What is a developmental disability?

In general, a developmental disability includes, but is not limited to, people who have an intellectual disability, autism, cerebral palsy, severe seizure disorder or a severe head injury that occurs before the age of 22.

Under federal law, developmental disability means a severe, chronic disability of an individual that:

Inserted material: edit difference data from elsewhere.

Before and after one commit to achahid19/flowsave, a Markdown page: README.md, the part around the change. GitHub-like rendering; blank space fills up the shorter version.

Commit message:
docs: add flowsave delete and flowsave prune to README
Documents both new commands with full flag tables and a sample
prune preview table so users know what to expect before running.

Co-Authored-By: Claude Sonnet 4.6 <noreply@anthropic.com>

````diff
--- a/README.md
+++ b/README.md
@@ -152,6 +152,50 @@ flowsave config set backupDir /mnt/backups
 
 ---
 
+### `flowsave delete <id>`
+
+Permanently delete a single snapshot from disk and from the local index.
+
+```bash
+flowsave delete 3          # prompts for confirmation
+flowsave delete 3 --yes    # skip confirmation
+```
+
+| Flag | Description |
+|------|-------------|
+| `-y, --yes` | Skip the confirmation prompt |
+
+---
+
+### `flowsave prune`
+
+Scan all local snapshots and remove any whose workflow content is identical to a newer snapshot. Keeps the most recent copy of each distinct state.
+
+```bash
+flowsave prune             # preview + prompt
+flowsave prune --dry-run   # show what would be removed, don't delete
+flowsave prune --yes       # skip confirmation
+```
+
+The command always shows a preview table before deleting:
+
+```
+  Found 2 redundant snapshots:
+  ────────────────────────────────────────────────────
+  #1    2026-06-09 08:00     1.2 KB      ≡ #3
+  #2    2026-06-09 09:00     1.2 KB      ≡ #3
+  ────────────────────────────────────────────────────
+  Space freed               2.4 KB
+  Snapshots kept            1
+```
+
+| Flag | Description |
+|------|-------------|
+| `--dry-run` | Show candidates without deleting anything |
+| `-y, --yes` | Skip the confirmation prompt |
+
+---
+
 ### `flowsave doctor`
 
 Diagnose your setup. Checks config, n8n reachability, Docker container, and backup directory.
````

  • Is attributable to a mental or physical impairment or combination of mental and physical impairments;
  • Is manifested before the age of 22;
  • Is likely to continue indefinitely;
  • Results in substantial functional limitations in three or more of the following areas of major life activity:
    • Self care
    • Receptive and expressive language
    • Learning
    • Mobility
    • Self-direction
    • Capacity for independent living
    • Economic self-sufficiency
  • Reflects the individual’s need for services, supports or other forms of assistance that are of lifelong or extended duration and are individually planned and coordinated.